      Most important problems are useful across many organizations, while solutions built within one organization are often overly-specific to the needs of that organization. By getting broader context, OSS has a much higher likelihood of success.

    3. External collaborators are much more likely to buy in to whatever we come up with if they were able to see the reasoning behind it and participate during that conversation.


      If you open the design process to the creators and users of the previous 14 standards, the 15th standard has a much higher probability of actually being used.

    As we adopt community maintained open source software, the team we work with extends beyond our institution, and beyond the people who listen in to all of our institution’s Slack conversations.

  2. Record the conversation in case participants change in the future.

    Most development efforts change hands over time. We may work on this project today, but next month some of us will probably move on to other projects and new people will arrive. These new developers ask questions about why something was done and there are one of two answers, depending on whether the conversation was on Slack or GitHub:

    • Slack: We had a conversation about this a while ago and decided that it was the right course of action. Just go with it.

    • GitHub: Go look at Issue #1234 and you’ll be able to see the reasoning why, who had which opinions, and whether or not your concern was raised there. If your concern wasn’t raised there then we can easily pick up that thread of conversation on GitHub a year later (this happens all the time in long running OSS projects).

    Even in the same group we often find that people repeat the same conversations. If there is an obvious place for that conversation, and you need to scroll through previous comments, then it’s far less likely that people will have to repeat themselves.

  3. Serve the silent majority of users who search the web for answers to their questions or bugs.

    On Slack, maintainers get asked the same questions daily. We have people ask for “a few minutes of our time” every few minutes. We strongly prefer to answer questions once in a place where future users can find the answer from a web search. This includes people outside the company, but also people within the company.

    Maintainers are much happier devoting a lot of time to craft a high quality answer to questions if those questions and answers can help others in the future. I personally spend a lot of time crafting answers on Stack Overflow, while I usually ignore questions on chat systems. Want a good answer? Pose a good question in a public place.
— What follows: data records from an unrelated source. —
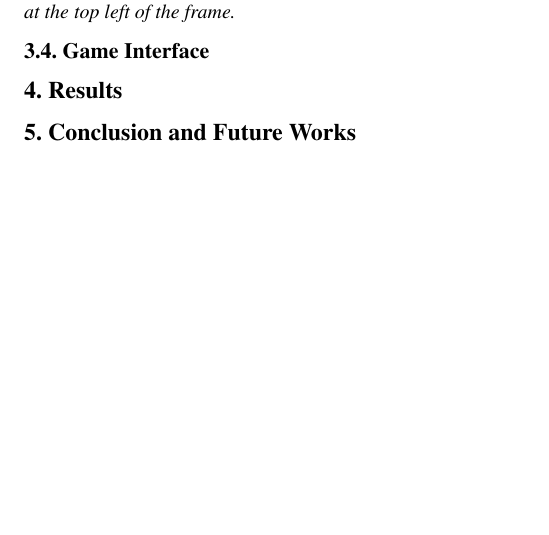
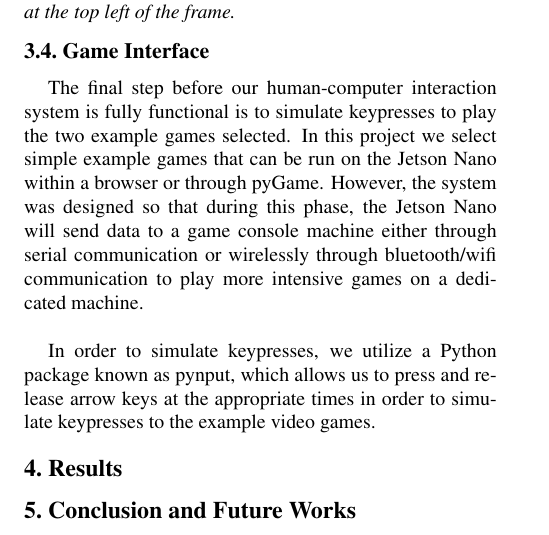
Before and after one commit to adityanarayanan03/EE379K, a LaTeX paper (paper/paper.tex): part of page 5 of 5, cut so that both start at the same text, the shorter picture padded with empty space. Compiled offline with pdfLaTeX.

Commit message:
added game interface section

```diff
--- a/paper/paper.tex
+++ b/paper/paper.tex
@@ -342,6 +342,17 @@ the Chrome dino game is as follows:
 to a jump as the image coordinates are zeroed at the top left of the frame.}
 
 \subsection{Game Interface}
+The final step before our human-computer interaction system is fully functional
+is to simulate keypresses to play the two example games selected. In this project
+we select simple example games that can be run on the Jetson Nano within a browser
+or through pyGame. However, the system was designed so that during this phase, the
+Jetson Nano will send data to a game console machine either through serial
+communication or wirelessly through bluetooth/wifi communication to play more
+intensive games on a dedicated machine.\\
+
+In order to simulate keypresses, we utilize a Python package known as pynput,
+which allows us to press and release arrow keys at the appropriate times in order
+to simulate keypresses to the example video games.
 
 \section{Results}
 
```
Also changed, not shown: paper/paper.pdf.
  4. Encourage thoughtful discourse. Because GitHub is a permanent record it forces people to think more before they write. This is hard on casual conversation, yes, but we’re not here for casual conversation. Asking people to spend a minute crafting comments generally results in a conversation that is higher functioning, more concise, and much easier to review later.

  5. Cross reference issues. Slack is siloed. It doesn’t allow people to cross reference people or conversations across Slacks. OSS maintainers get invited to literally dozens of Slack organizations. It is not feasible to manage dozens of Slack tabs and different siloed organziations.

    GitHub is public and conversations across different projects can easily cross reference each other. This encourages collaboration between projects and avoids wheel-reinvention.

Slack is the easy choice. It’s so much easier just to open up a one-on-one conversation with someone, chat with them for a bit, get your answer, and feel like you’ve had a productive experience. It feels good, but is rarely the correct choice long term, especially when you add up how many times that same conversation occurs. Putting in a bit more effort and starting (or continuing!) a well-posed conversation in a public issue tracker like GitHub is likely better for your project and for your teammates long term.

I still love Slack for inter-personal contact. It’s great for chatting with teammates, checking in to see how people are doing emotionally, or sharing pictures about our lives. Professionally I think it’s also a good place for internal teams to do daily check-ins and sometimes to arrange short-term priorities. Slack has many great uses, but I think that in-depth technical conversation and long-term planning aren’t among them.